Site icon Wonderful Engineering

German Engineers Fire Up World’s First Successful Fusion Reactor

There are two kinds of nuclear reactions, fission reactions, and fusion reactions. The former involve a breakdown of large atoms into smaller ones, and we get a considerable amount of energy from the difference between their bond energies. What we have in our nuclear power plants, is all fission where Uranium atom is broken down to smaller atoms with a massive release of energy. Fusion, on the other hand, is still in its infancy. It involves joining or fusing two atoms and getting a larger atom along with the conversion of a small amount of matter into heat energy. Since there is no matter -energy conversion in fission, it amounts to a lower amount of energy than the Fusion reaction that is considered to be the ultimate reaction in the universe since it is the primary fuel of the Sun and all the rest of the stars. Even though some of the countries have developed successful Hydrogen bombs that operate on an uncontrolled fusion reaction, we are still several years away from controlling it to create a sustainable power source.

The German engineers at the famous Max-Planck Institute have successfully managed to fire up a Fusion reactor, and they have joined the list of few organizations that have successfully been able to suspend the dangerous plasma in place, so it doesn’t come in contact with the equipment. The 53-feet long reactor that is designed just for experimental purposes took 19 years of hard work and a billion dollars to complete. The area of focus has been the superconducting magnets that keep the dangerous plasma in place. A huge 420 tons of superconducting electromagnets have been made especially for this experiment, and they need to be cooled to ~0K or -273.16-degree centigrade to work. So, massive cooling units were also put in place for the reaction.

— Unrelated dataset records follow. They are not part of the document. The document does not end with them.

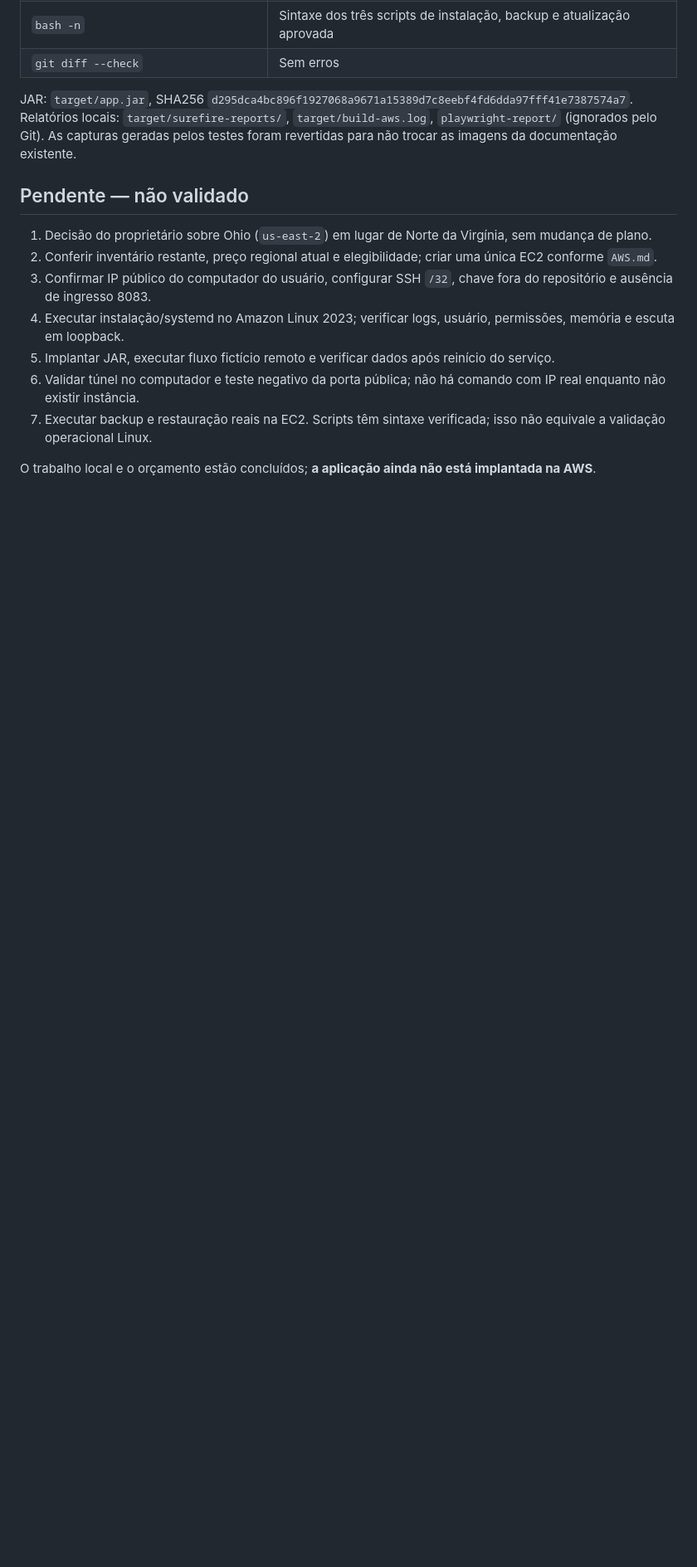
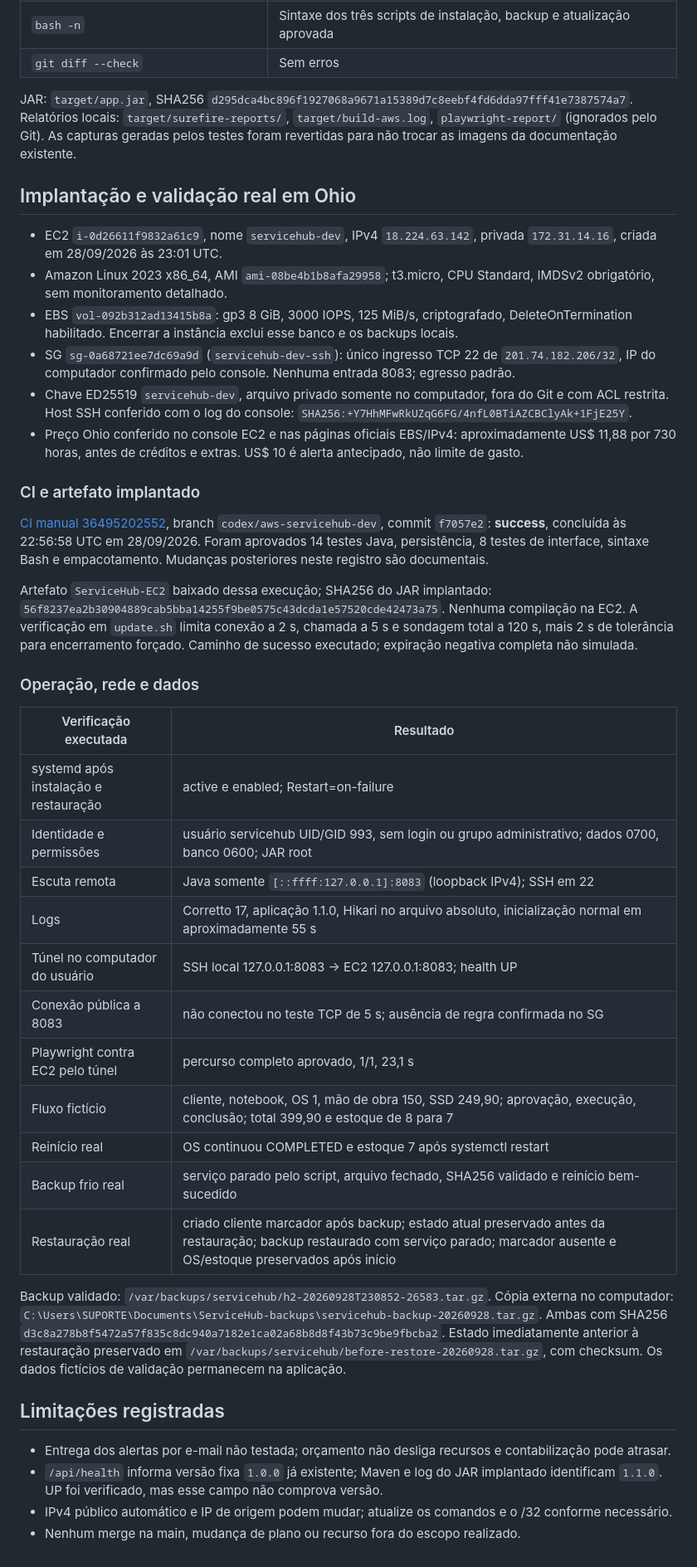
Before and after one commit to Gmerick/java-servicehub, a Markdown page: docs/AWS-VALIDACAO.md, the part around one of its changes. Shown at 83% size. Drawn GitHub-style; blank space fills up the shorter version.

Commit message:
docs: record Ohio deployment and verified recovery

```diff
--- a/docs/AWS-VALIDACAO.md
+++ b/docs/AWS-VALIDACAO.md
@@ -33,14 +33,46 @@
 JAR: `target/app.jar`, SHA256 `d295dca4bc896f1927068a9671a15389d7c8eebf4fd6dda97fff41e7387574a7`.
 Relatórios locais: `target/surefire-reports/`, `target/build-aws.log`, `playwright-report/` (ignorados pelo Git). As capturas geradas pelos testes foram revertidas para não trocar as imagens da documentação existente.
 
-## Pendente — não validado
 
-1. Decisão do proprietário sobre Ohio (`us-east-2`) em lugar de Norte da Virgínia, sem mudança de plano.
-2. Conferir inventário restante, preço regional atual e elegibilidade; criar uma única EC2 conforme `AWS.md`.
-3. Confirmar IP público do computador do usuário, configurar SSH `/32`, chave fora do repositório e ausência de ingresso 8083.
-4. Executar instalação/systemd no Amazon Linux 2023; verificar logs, usuário, permissões, memória e escuta em loopback.
-5. Implantar JAR, executar fluxo fictício remoto e verificar dados após reinício do serviço.
-6. Validar túnel no computador e teste negativo da porta pública; não há comando com IP real enquanto não existir instância.
-7. Executar backup e restauração reais na EC2. Scripts têm sintaxe verificada; isso não equivale a validação operacional Linux.
+## Implantação e validação real em Ohio
 
-O trabalho local e o orçamento estão concluídos; **a aplicação ainda não está implantada na AWS**.
+- EC2 `i-0d26611f9832a61c9`, nome `servicehub-dev`, IPv4 `18.224.63.142`, privada `172.31.14.16`, criada em 28/09/2026 às 23:01 UTC.
+- Amazon Linux 2023 x86_64, AMI `ami-08be4b1b8afa29958`; t3.micro, CPU Standard, IMDSv2 obrigatório, sem monitoramento detalhado.
+- EBS `vol-092b312ad13415b8a`: gp3 8 GiB, 3000 IOPS, 125 MiB/s, criptografado, DeleteOnTermination habilitado. Encerrar a instância exclui esse banco e os backups locais.
+- SG `sg-0a68721ee7dc69a9d` (`servicehub-dev-ssh`): único ingresso TCP 22 de `201.74.182.206/32`, IP do computador confirmado pelo console. Nenhuma entrada 8083; egresso padrão.
+- Chave ED25519 `servicehub-dev`, arquivo privado somente no computador, fora do Git e com ACL restrita. Host SSH conferido com o log do console: `SHA256:+Y7HhMFwRkUZqG6FG/4nfL0BTiAZCBClyAk+1FjE25Y`.
+- Preço Ohio conferido no console EC2 e nas páginas oficiais EBS/IPv4: aproximadamente US$ 11,88 por 730 horas, antes de créditos e extras. US$ 10 é alerta antecipado, não limite de gasto.
+
+### CI e artefato implantado
+
+[CI manual 36495202552](https://github.com/Gmerick/java-servicehub/actions/runs/36495202552), branch `codex/aws-servicehub-dev`, commit `f7057e2`: **success**, concluída às 22:56:58 UTC em 28/09/2026. Foram aprovados 14 testes Java, persistência, 8 testes de interface, sintaxe Bash e empacotamento. Mudanças posteriores neste registro são documentais.
+
+Artefato `ServiceHub-EC2` baixado dessa execução; SHA256 do JAR implantado: `56f8237ea2b30904889cab5bba14255f9be0575c43dcda1e57520cde42473a75`. Nenhuma compilação na EC2. A verificação em `update.sh` limita conexão a 2 s, chamada a 5 s e sondagem total a 120 s, mais 2 s de tolerância para encerramento forçado. Caminho de sucesso executado; expiração negativa completa não simulada.
+
+### Operação, rede e dados
+
+| Verificação executada | Resultado |
+|---|---|
+| systemd após instalação e restauração | active e enabled; Restart=on-failure |
+| Identidade e permissões | usuário servicehub UID/GID 993, sem login ou grupo administrativo; dados 0700, banco 0600; JAR root |
+| Escuta remota | Java somente `[::ffff:127.0.0.1]:8083` (loopback IPv4); SSH em 22 |
+| Logs | Corretto 17, aplicação 1.1.0, Hikari no arquivo absoluto, inicialização normal em aproximadamente 55 s |
+| Túnel no computador do usuário | SSH local 127.0.0.1:8083 → EC2 127.0.0.1:8083; health UP |
+| Conexão pública a 8083 | não conectou no teste TCP de 5 s; ausência de regra confirmada no SG |
+| Playwright contra EC2 pelo túnel | percurso completo aprovado, 1/1, 23,1 s |
+| Fluxo fictício | cliente, notebook, OS 1, mão de obra 150, SSD 249,90; aprovação, execução, conclusão; total 399,90 e estoque de 8 para 7 |
+| Reinício real | OS continuou COMPLETED e estoque 7 após systemctl restart |
+| Backup frio real | serviço parado pelo script, arquivo fechado, SHA256 validado e reinício bem-sucedido |
+| Restauração real | criado cliente marcador após backup; estado atual preservado antes da restauração; backup restaurado com serviço parado; marcador ausente e OS/estoque preservados após início |
+
+Backup validado: `/var/backups/servicehub/h2-20260928T230852-26583.tar.gz`.
+Cópia externa no computador: `C:\Users\SUPORTE\Documents\ServiceHub-backups\servicehub-backup-20260928.tar.gz`.
+Ambas com SHA256 `d3c8a278b8f5472a57f835c8dc940a7182e1ca02a68b8d8f43b73c9be9fbcba2`.
+Estado imediatamente anterior à restauração preservado em `/var/backups/servicehub/before-restore-20260928.tar.gz`, com checksum. Os dados fictícios de validação permanecem na aplicação.
+
+## Limitações registradas
+
+- Entrega dos alertas por e-mail não testada; orçamento não desliga recursos e contabilização pode atrasar.
+- `/api/health` informa versão fixa `1.0.0` já existente; Maven e log do JAR implantado identificam `1.1.0`. UP foi verificado, mas esse campo não comprova versão.
+- IPv4 público automático e IP de origem podem mudar; atualize os comandos e o /32 conforme necessário.
+- Nenhum merge na main, mudança de plano ou recurso fora do escopo realizado.
```
Also changed, not shown: other parts of docs/AWS-VALIDACAO.md (+3 -3 lines), docs/AWS.md (+17 -3 lines).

Another main hurdle in the fusion reactor is the starting temperature. We know that fusion is the stuff of the stars, and it should be extremely hot. Just how hot are we talking about? The core of the Sun, for example, is burning at an unreal 15 million degree Celsius all the time. But, we don’t have to achieve that to make the reaction start. At a certain initiation temperature, the atoms of Hydrogen start getting excited and fuse with each other on their own forming heavier elements and releasing a lot of energy. After the temperature has been achieved, we need to use the superconducting magnets to hold the resulting plasma together and in place or it will become a disaster of considerable proportions if the plasma manages to come in contact with the walls of the equipment.

The German named their reactor “Stellarator” and in it, a one-milligram sample of Helium gas was heated to 1 million degree Celsius with the help of a 1.8-megawatt laser. At this temperature, the fusion reaction was started, and the Germans tweeted the amazing happening with  Das Erste Plasma!!! or the first plasma!! Although Hydrogen is a much better choice for a fusion reactor due to its simplicity, Helium was used by Professor Thomas Klinger and his team since it is much easier to achieve Fusion with Helium. No power has yet been harvested from this nuclear reactor for the sole purpose of this reactor was to make the process of fusion easier to achieve.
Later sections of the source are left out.